I’ve always loved the tiny independent motels that dot this country. Not parts of neon-emblazed chains, they are constructed of perhaps a dozen or two simple rooms, usually a family operation, often an Indian or Pakastani couple. Essentially, shelter; if you’re lucky, there’s a simple microwave and/or micro-refrigerator, a sufficient and not very leaky toilet & shower, and maybe a heater that works. All for thirty-something bucks, tax included — a great deal in modern, corporate America.
I’m lucky tonight, for I am living, for the next twelve hours or so, in the American Inn & Suites in Villa Rica, Georgia. It was a bit of a random find: after a bad night’s sleep, and then six hours already on the road, I realized I didn’t have enough energy to push through three more hours on to Gordo, Alabama. I needed to find a place to crash before I crashed. Something about the name ‘Villa Rica’ looked good from the freeway. And so after a two-hour nap, I roamed the small town and found a basic Mexican dinner to bring back to the room, and a supermarket for a calming wine this evening and milk for the morning cereal and coffee. Now I am tucked into my little room, nestled behind the truck stop that serves this part of Interstate 20. A slight but not cloying fragrance is in the air, and colorful (if fake) flowers imbue a genuine homeyness.

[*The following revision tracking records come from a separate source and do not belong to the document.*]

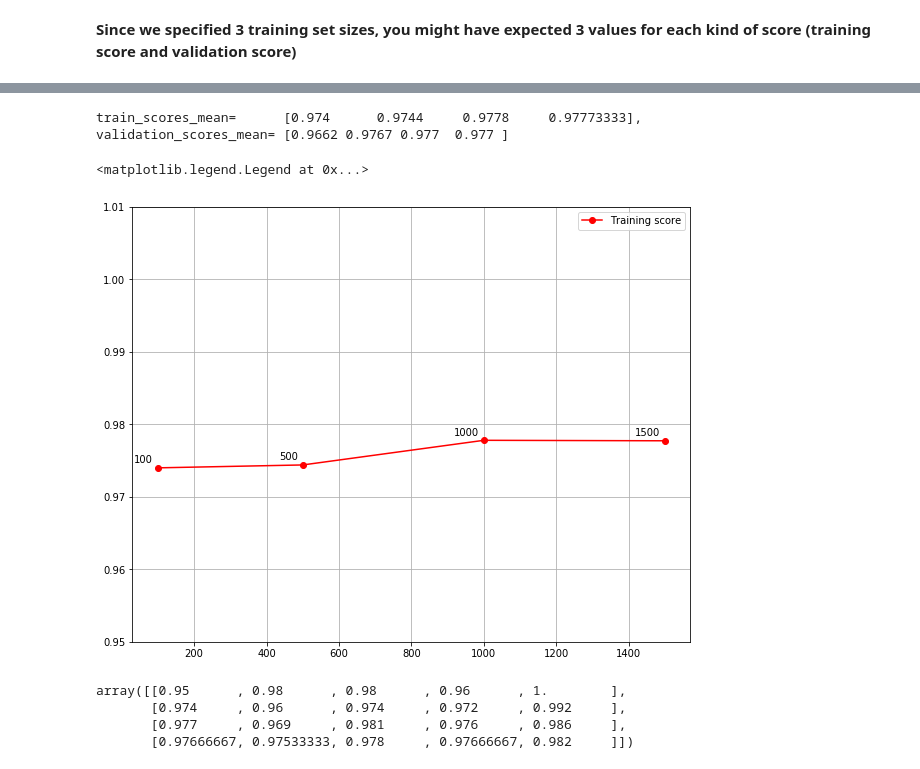
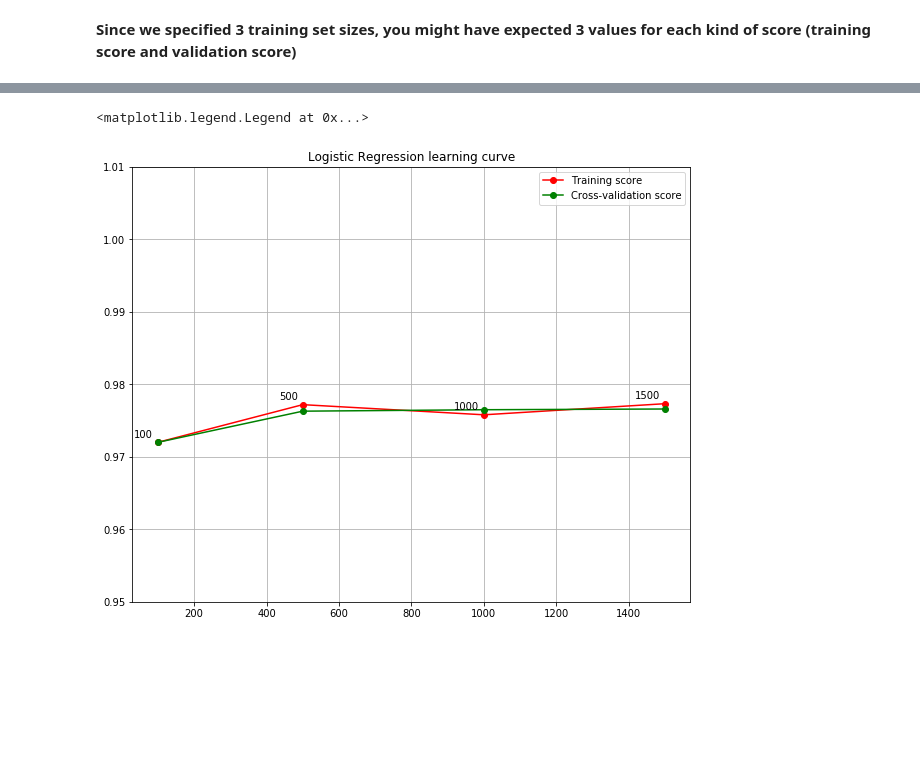
Before and after one commit to SosnovschenkoR/ml-tasks, a Jupyter notebook: plotting_learning_curves.ipynb, the cells around one changed output, grey strips where cells are left out. Cells and saved outputs as stored; diff of their text form; code cells hidden in the pictures; blank space fills up the shorter version.

```diff
--- a/plotting_learning_curves.ipynb
+++ b/plotting_learning_curves.ipynb
@@ -244,30 +205,16 @@ validation_scores_mean= [0.9662 0.9767 0.977  0.977 ]
-# %%
-# shuffle=True
-train_scores_mean = train_scores.mean(axis = 1)
-validation_scores_mean = validation_scores.mean(axis = 1)
-print('train_scores_mean=\t{},\nvalidation_scores_mean=\t{}'.format(train_scores_mean, validation_scores_mean))
-# %% [output]
-train_scores_mean=      [0.974      0.9744     0.9778     0.97773333],
-validation_scores_mean= [0.9662 0.9767 0.977  0.977 ]
 # %%
 fig, ax = plt.subplots(figsize=(10, 8))
 ylim=(0.95, 1.01)
 ax.set_ylim(*ylim)
-ax.set_title('Logistic Regression learn')
+ax.set_title('Logistic Regression learning curve')
 ax.grid(True)
 ax.plot(train_sizes, train_scores_mean, 'o-', color="r", label="Training score")
-for X, Y in zip(train_sizes, train_scores_mean):
+ax.plot(train_sizes, validation_scores_mean, 'o-', color="g", label="Cross-validation score")
+for lx, ly in zip(train_sizes, train_scores_mean):
     # Annotate the points 5 _points_ above and to the left of the vertex
-    ax.annotate('{}'.format(X), xy=(X,Y), xytext=(-5, 5), ha='right', textcoords='offset points')
-#    axes.plot(train_sizes, test_scores_mean, 'o-', color="g", label="Cross-validation score")
+    ax.annotate('{}'.format(lx), xy=(lx,ly), xytext=(-5, 5), ha='right', textcoords='offset points')
+
 ax.legend(loc="best")
 # %% [output]
 <matplotlib.legend.Legend at 0x...>
-[figure, old version]
+[figure, new version]
-# %%
-train_scores
-# %% [output]
-array([[0.95      , 0.98      , 0.98      , 0.96      , 1.        ],
-       [0.974     , 0.96      , 0.974     , 0.972     , 0.992     ],
-       [0.977     , 0.969     , 0.981     , 0.976     , 0.986     ],
-       [0.97666667, 0.97533333, 0.978     , 0.97666667, 0.982     ]])
```
Also changed, not shown: parts of 15 cells of this notebook, 1 other file.
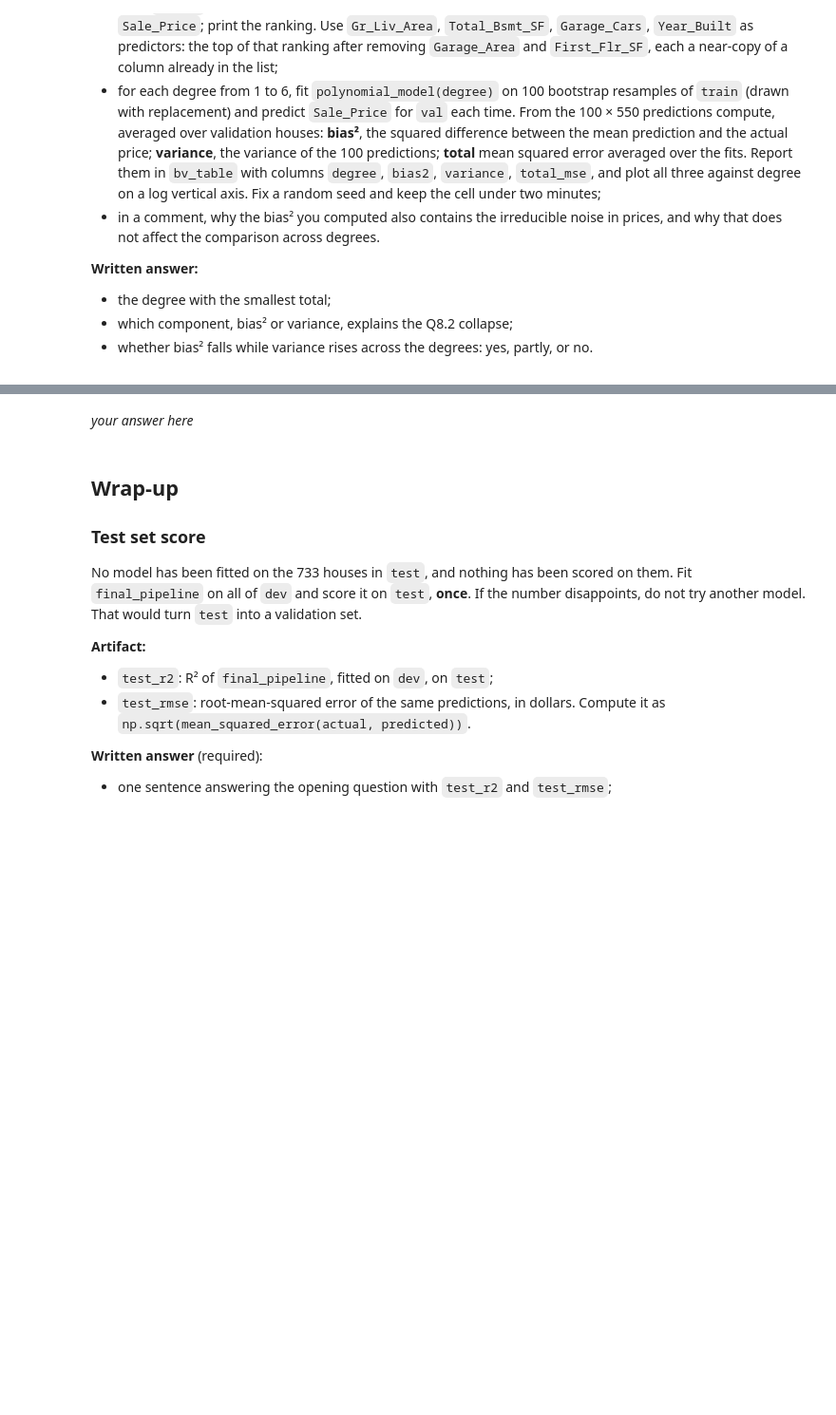
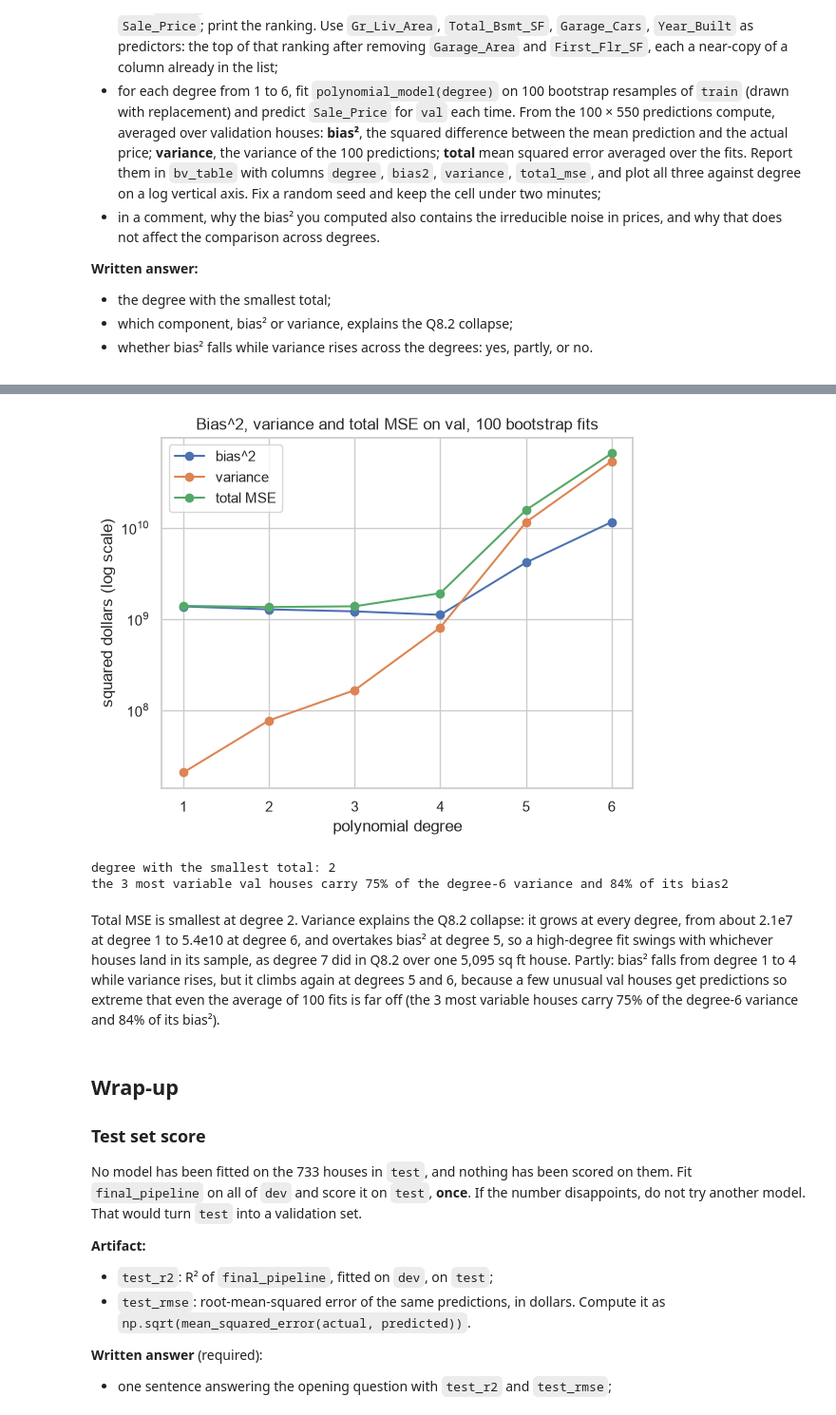
Before and after one commit to qqgjyx/AC-209A, a Jupyter notebook: homeworks/cs1090a_hw2/cs1090a_hw2.ipynb, the cells around one changed output, grey strips where cells are left out. Shown at 95% size. Saved outputs shown, nothing was run; the diff lists cells and outputs as text; code cells hidden in the pictures; blank space fills up the shorter version.

```diff
--- a/homeworks/cs1090a_hw2/cs1090a_hw2.ipynb
+++ b/homeworks/cs1090a_hw2/cs1090a_hw2.ipynb
@@ -963,5 +1213,70 @@ rows, drawn with replacement, and look at the predictions each validation house
 - whether bias² falls while variance rises across the degrees: yes, partly, or no.
 </div>
 # %%
-# your code here
-...
+# Rank the numeric columns of the full file (dev rows only) by
+# |correlation| with Sale_Price.
+dev_numeric = dev_df.select_dtypes("number")
+corr_rank = (dev_numeric.drop(columns="Sale_Price")
+             .corrwith(dev_numeric["Sale_Price"])
+             .abs().sort_values(ascending=False))
+print(corr_rank.round(3).to_string())
+
+BV_PREDICTORS = ["Gr_Liv_Area", "Total_Bsmt_SF", "Garage_Cars",
+                 "Year_Built"]
+N_BOOT = 100
+rng = np.random.default_rng(109)
+# The same 100 resamples of train (rows drawn with replacement) are
+# used for every degree, so the degrees are compared on identical
+# samples.
+boot_rows = rng.integers(0, len(train), size=(N_BOOT, len(train)))
+y_val_arr = y_val.to_numpy()
+
+# bias2 here is (mean prediction - actual price)^2. An actual price is
+# the expected price of such a house plus noise that these four
+# columns cannot explain. Averaged over the val houses, bias2 as
+# computed is therefore the true bias^2 plus the variance of that
+# noise. The noise belongs to the houses, not to the model: on average
+# it adds the same amount at every degree, so it does not change which
+# degree is better.
+bv_rows = []
+bv_start = time.time()
+for degree in range(1, 7):
+    preds = np.empty((N_BOOT, len(val)))
+    for b in range(N_BOOT):
+        boot = train.iloc[boot_rows[b]]
+        boot_model = polynomial_model(degree).fit(boot[BV_PREDICTORS],
+                                                  boot["Sale_Price"])
+        preds[b] = boot_model.predict(val[BV_PREDICTORS])
+    bv_rows.append({
+        "degree": degree,
+        "bias2": ((preds.mean(axis=0) - y_val_arr) ** 2).mean(),
+        "variance": preds.var(axis=0).mean(),
+        "total_mse": ((preds - y_val_arr) ** 2).mean(),
+    })
+bv_table = pd.DataFrame(bv_rows)
+print(f"bootstrap took {time.time() - bv_start:.1f} s")
+print(bv_table)
+
+for col, label in [("bias2", "bias^2"), ("variance", "variance"),
+                   ("total_mse", "total MSE")]:
+    plt.plot(bv_table["degree"], bv_table[col], marker="o", label=label)
+plt.yscale("log")
+plt.xlabel("polynomial degree")
+plt.ylabel("squared dollars (log scale)")
+plt.title("Bias^2, variance and total MSE on val, 100 bootstrap fits")
+plt.legend()
+plt.show()
+best_bv_degree = int(bv_table.loc[bv_table["total_mse"].idxmin(),
+                                  "degree"])
+print("degree with the smallest total:", best_bv_degree)
+
+# preds now holds the degree-6 predictions: how much of the error sits
+# in a few val houses?
+house_var = preds.var(axis=0)
+house_bias2 = (preds.mean(axis=0) - y_val_arr) ** 2
+top3 = np.argsort(house_var)[-3:]
+var_share = house_var[top3].sum() / house_var.sum()
+bias2_share = house_bias2[top3].sum() / house_bias2.sum()
+print(f"the 3 most variable val houses carry {var_share:.0%} of the "
+      f"degree-6 variance and {bias2_share:.0%} of its bias2")
+# %% [output]
@@ -968,5 +1300,8 @@ rows, drawn with replacement, and look at the predictions each validation house
+[figure, added]
+degree with the smallest total: 2
+the 3 most variable val houses carry 75% of the degree-6 variance and 84% of its bias2
 # %% [markdown]
-*your answer here*
+Total MSE is smallest at degree 2. Variance explains the Q8.2 collapse: it grows at every degree, from about 2.1e7 at degree 1 to 5.4e10 at degree 6, and overtakes bias² at degree 5, so a high-degree fit swings with whichever houses land in its sample, as degree 7 did in Q8.2 over one 5,095 sq ft house. Partly: bias² falls from degree 1 to 4 while variance rises, but it climbs again at degrees 5 and 6, because a few unusual val houses get predictions so extreme that even the average of 100 fits is far off (the 3 most variable houses carry 75% of the degree-6 variance and 84% of its bias²).
 # %% [markdown]
 ## Wrap-up
 
```
Also changed, not shown: parts of 25 cells of this notebook, 1 other file.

In one peculiar way, these scrappy motels are an important religious marker for me. At at 14 or so, I was introduced to Buddhism in a motel in Denver much like this, where I found in the drawer of the bedside table not the usual Gideon Bible, but some similar tract from the eastern world. I can’t remember the actual book, but I very clearly remember mentally grappling with those strange koanic terms: the ‘way,’ mindfulness, impermanence, suffering, compassion. And still I grapple.
Here in the American Inn & Suites, only an empty drawer greets my curious eye.